Meanwhile, the U.S. Marine Corps, presumably having already carried out a complex series of island-hopping campaigns in approaching Taiwan and other strategic targets, will have to carry out high-stakes amphibious landings comparable to the Battle of Iwo Jima, but on a larger scale against entrenched PLA forces. Even assuming the conflict has remained conventional, at this point in the battle, it is likely that much of the Marine Corps vital satellite and communications infrastructure will have been compromised or obliterated by the near-peer or peer technological capabilities of the PLA or the PLA-Strategic Support Force. For the most part, Marines taking part in this battle for Taipei would have to rely on their training, basic equipment, and wits to outmaneuver and outgun the occupying PLA forces in the city. More can be hypothesized but, in summary, such a battle would be high-stakes, high-tempo, incredibly complex, and yet essentially primitive. Such a case makes it clear why good-quality and frequent training for dense urban operations must be carried out by the Marine Corps, given that the abilities and confidence of individual Marines would likely be the deciding factor in victory or failure.

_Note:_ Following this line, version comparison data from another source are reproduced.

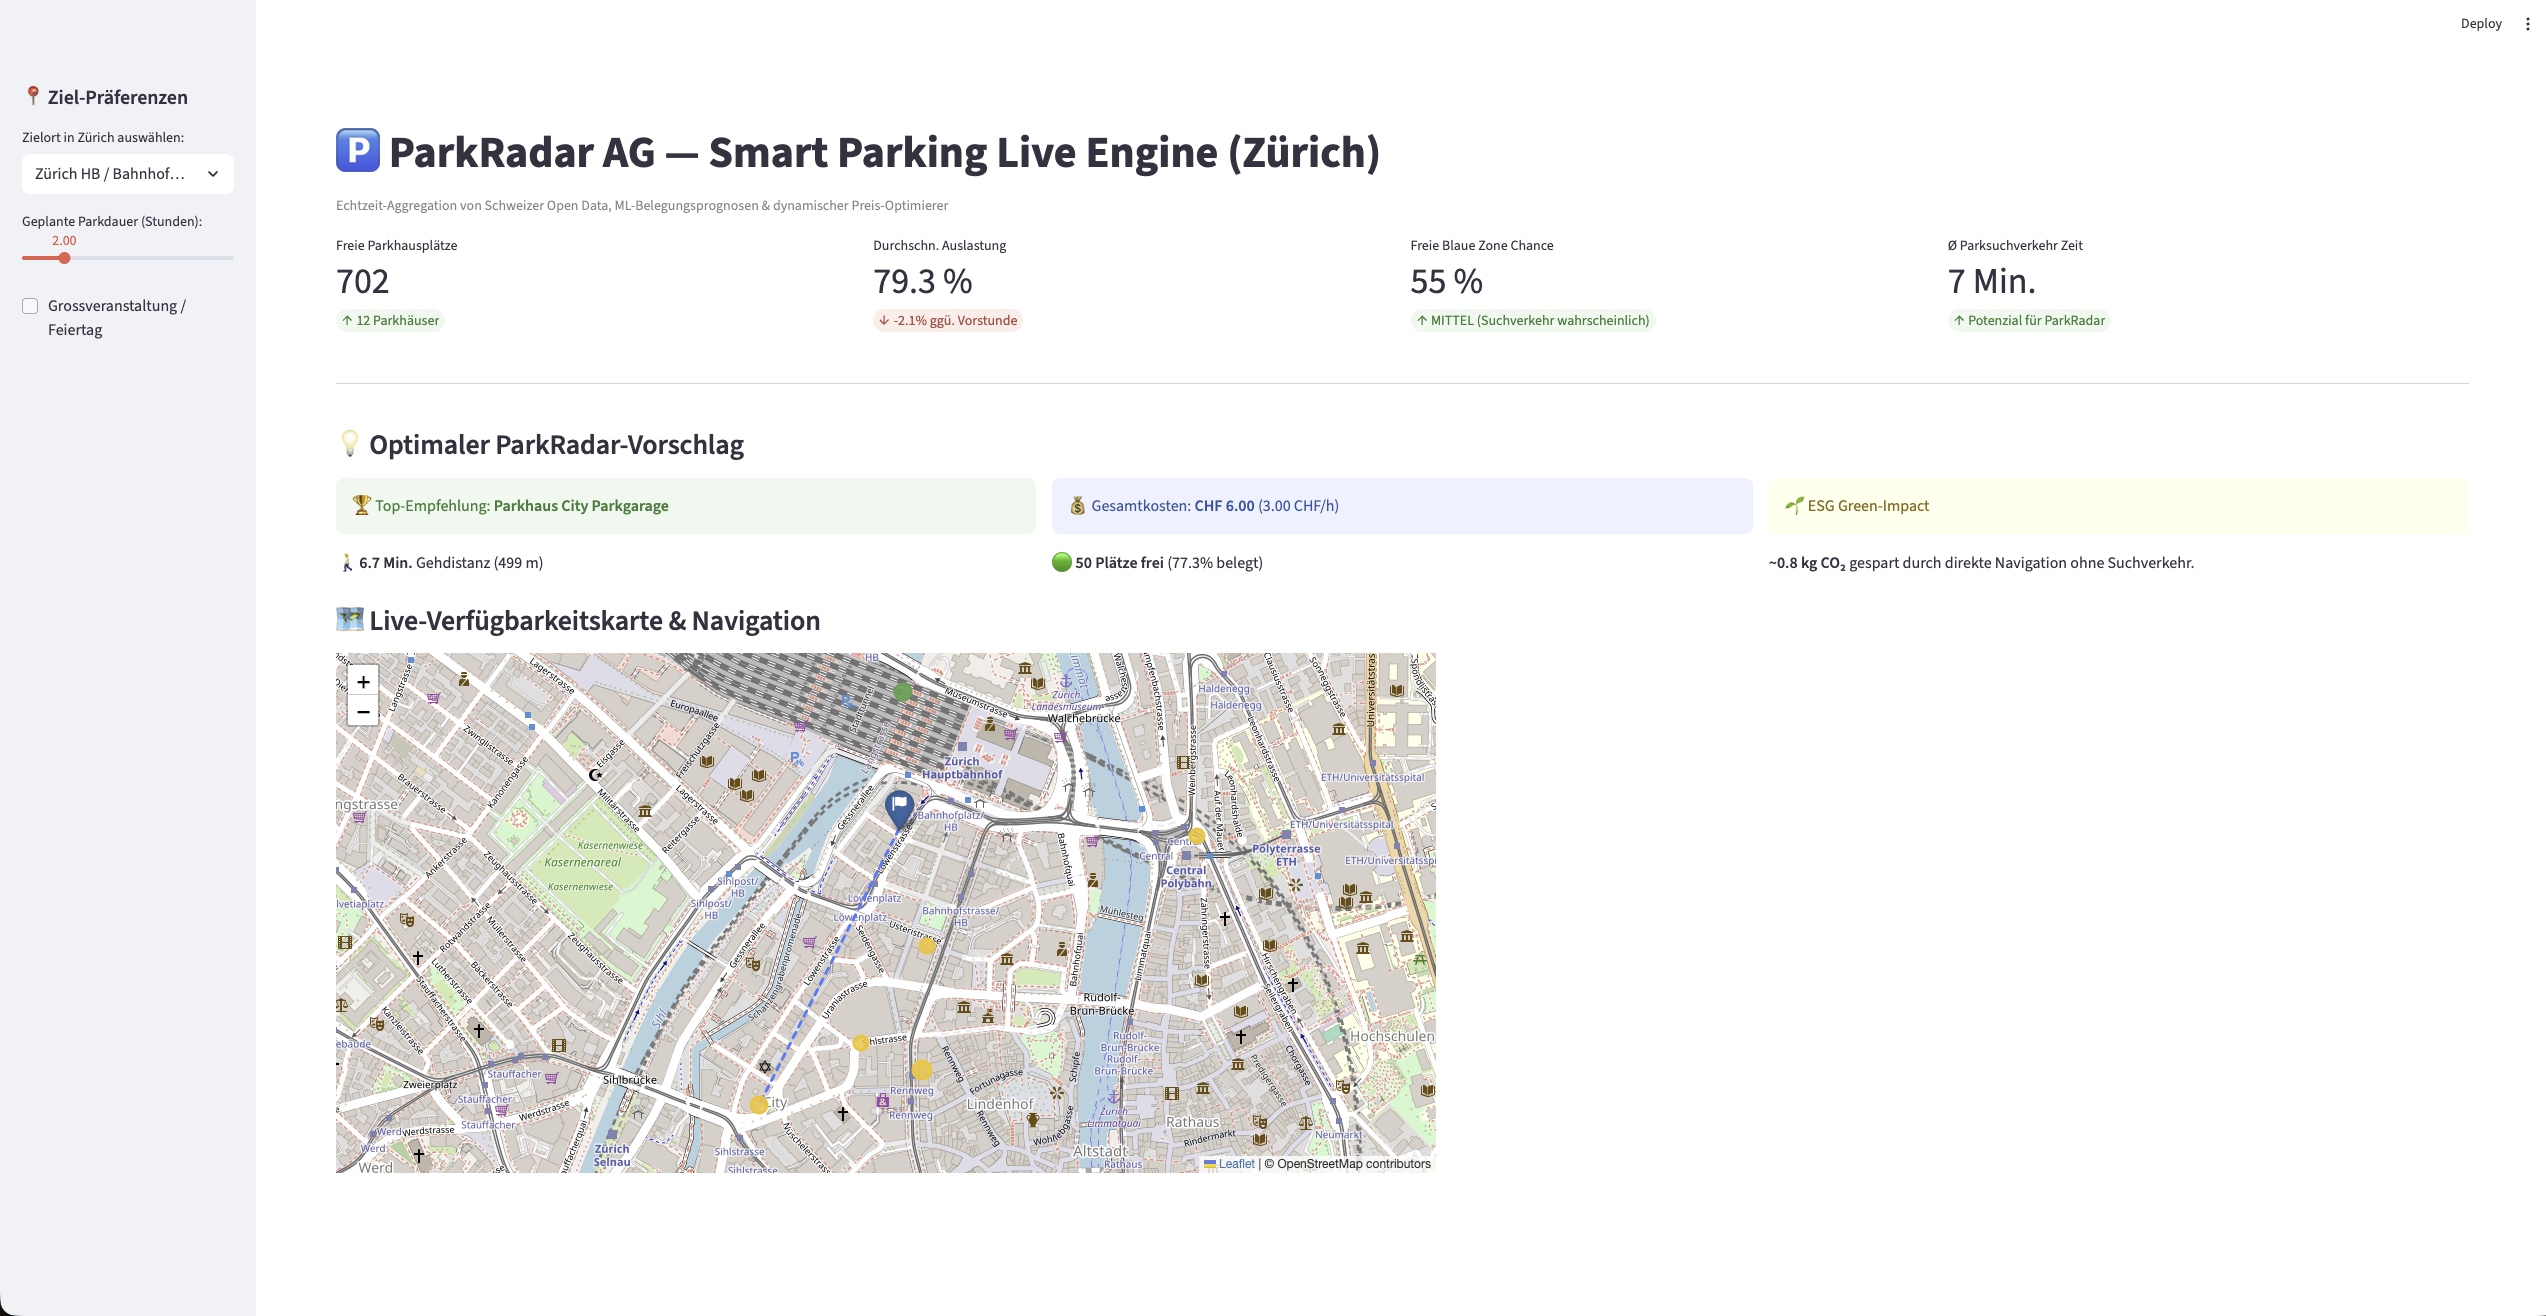
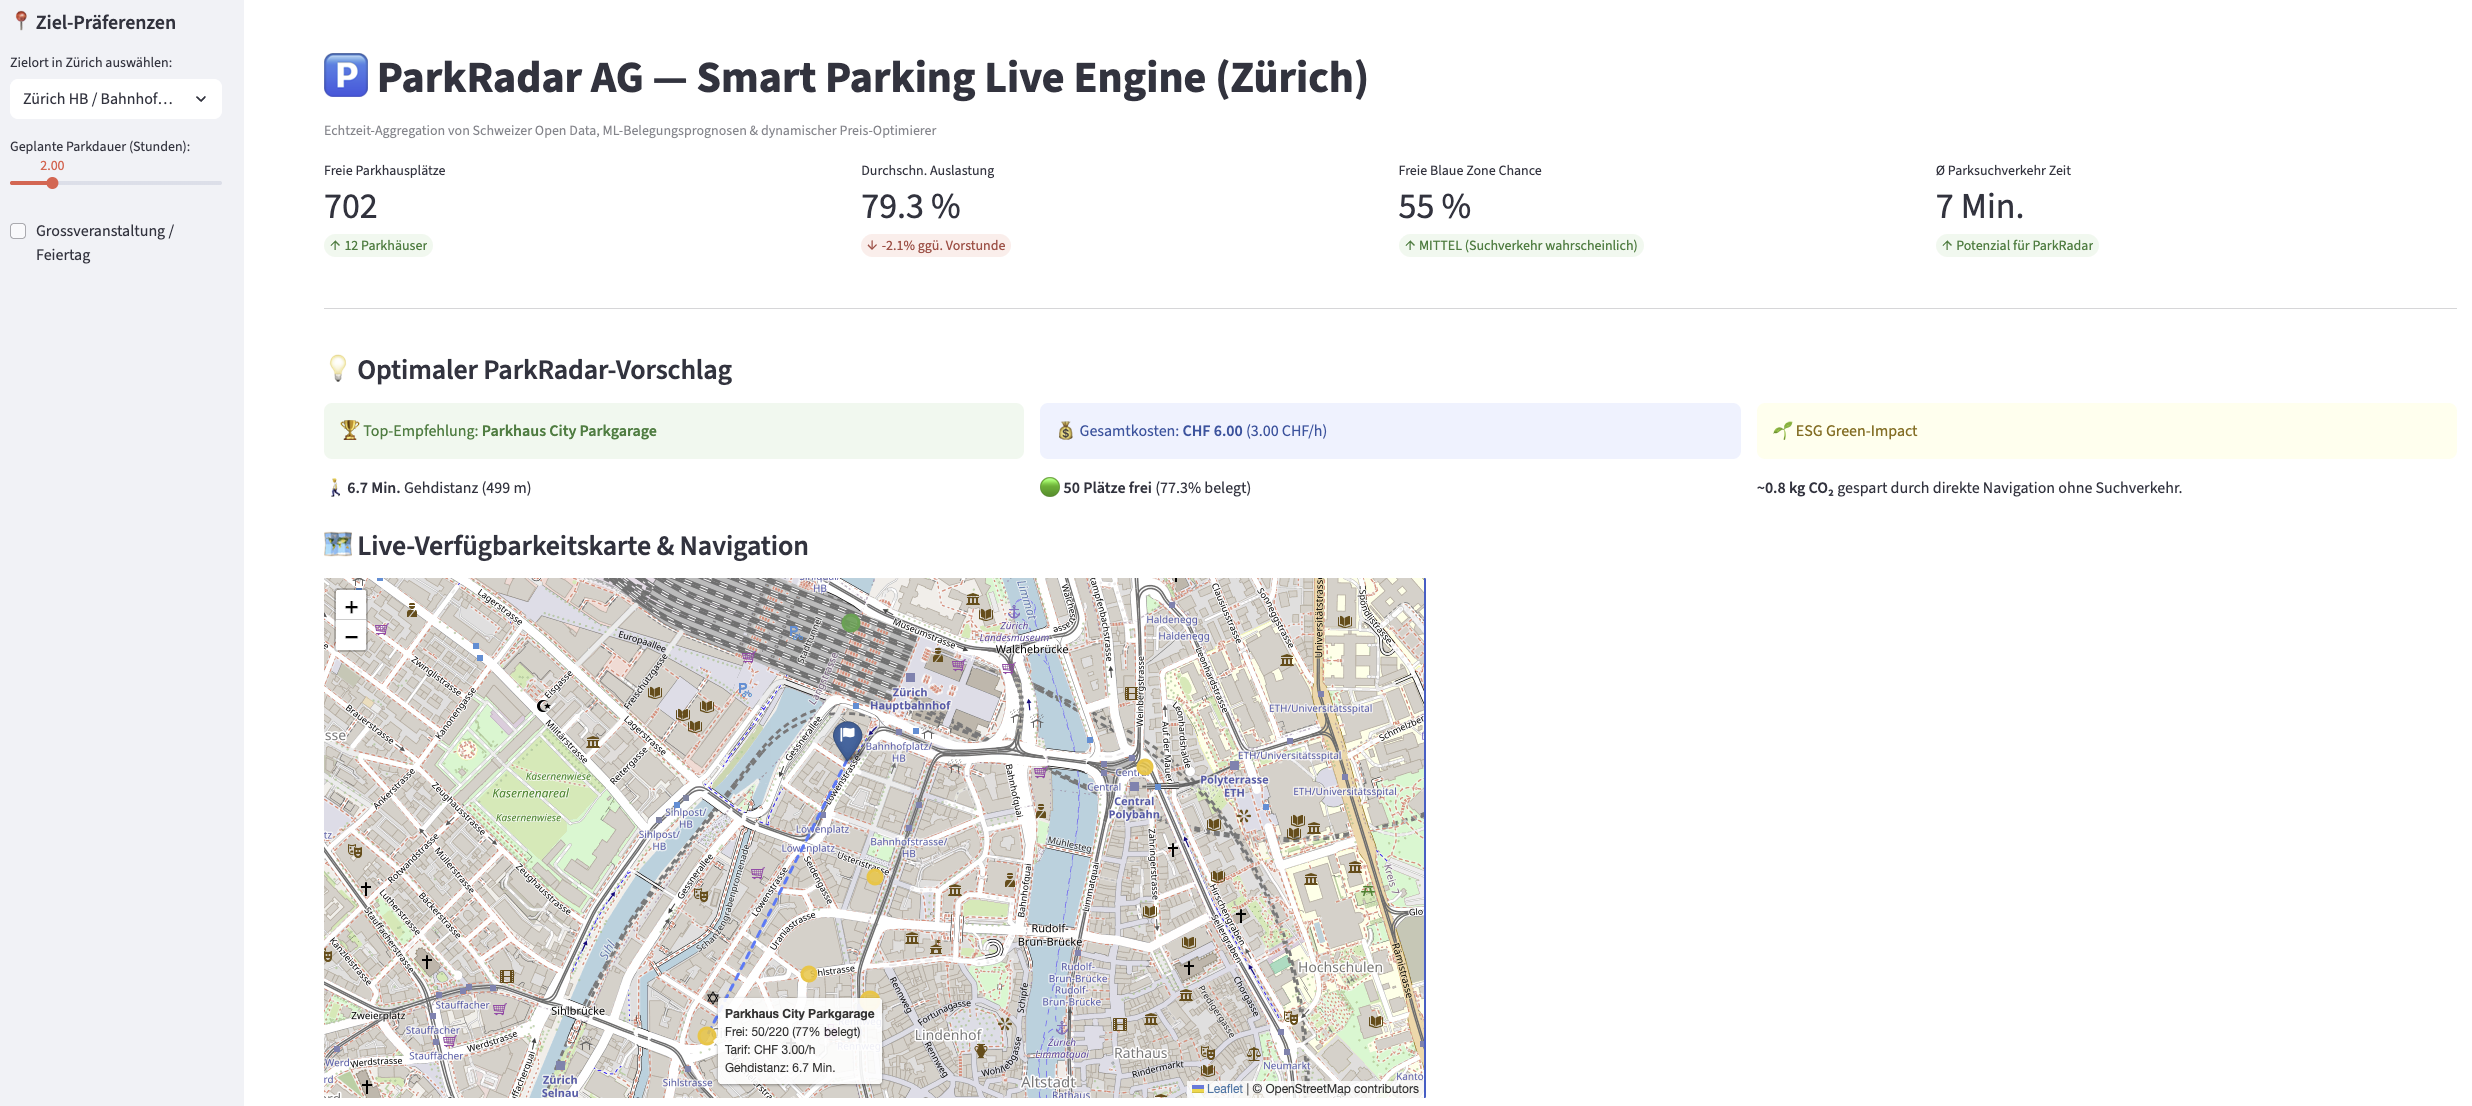
feat: complete ParkRadar engine with Open Data ingestion, ML predictor, optimizer and test suite

diff --git a/README.md b/README.md
@@ -15,12 +15,12 @@
 ## Architecture & Features
 
  ```text
- [Open Data Zurich API] ──┐
-                          ├──> [Data Aggregator] ──> [Price & Walk Optimizer] ──> [Streamlit UI / Folium Map]
- [Weather / Event Flags]  ──┘          │
+ [Open Data Zurich API]   ──┐
+                            ├──> [Data Aggregator] ──> [Price & Walk Optimizer] ──> [Streamlit UI / Folium Map]
+ [Weather / Event Flags]  ──┘           │
                                         ▼
                         [ML RandomForest Regressor]
-                        (Street Parking Probability
+                        (Street Parking Probability)
  ```
 
  - Open Data Ingestion: Aggregates real-time occupancy rates, capacities, and coordinates across major car parks in Zurich.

The Pacific region poses several threats beyond direct confrontation with China. For instance, the Korean Peninsula may become a hot spot for intense urban conflict should the North Korean regime make moves to retake the South, or itself collapse. While Pyongyang undoubtedly would come under fire in either scenario, the far larger Seoul—which sits only about 30 miles from the Korean demilitarized zone—could present a challenge in both humanitarian and combat operations unseen in history should it come under assault. Beyond the Pacific may just as well come under contest, perhaps outside the scope of conventional warfighting and more comparable to the apparent current norm of a conventional force and an insurgent force fighting for dominance over a city. As is clear, then, operations in contemporary urban terrain may be highly variable in form and situation. Nevertheless, the Marine Corps, as both the “tip of the spear” and the United States’ amphibious force, must be prepared to carry out operations in such a scenario, should—or when—the time arrives.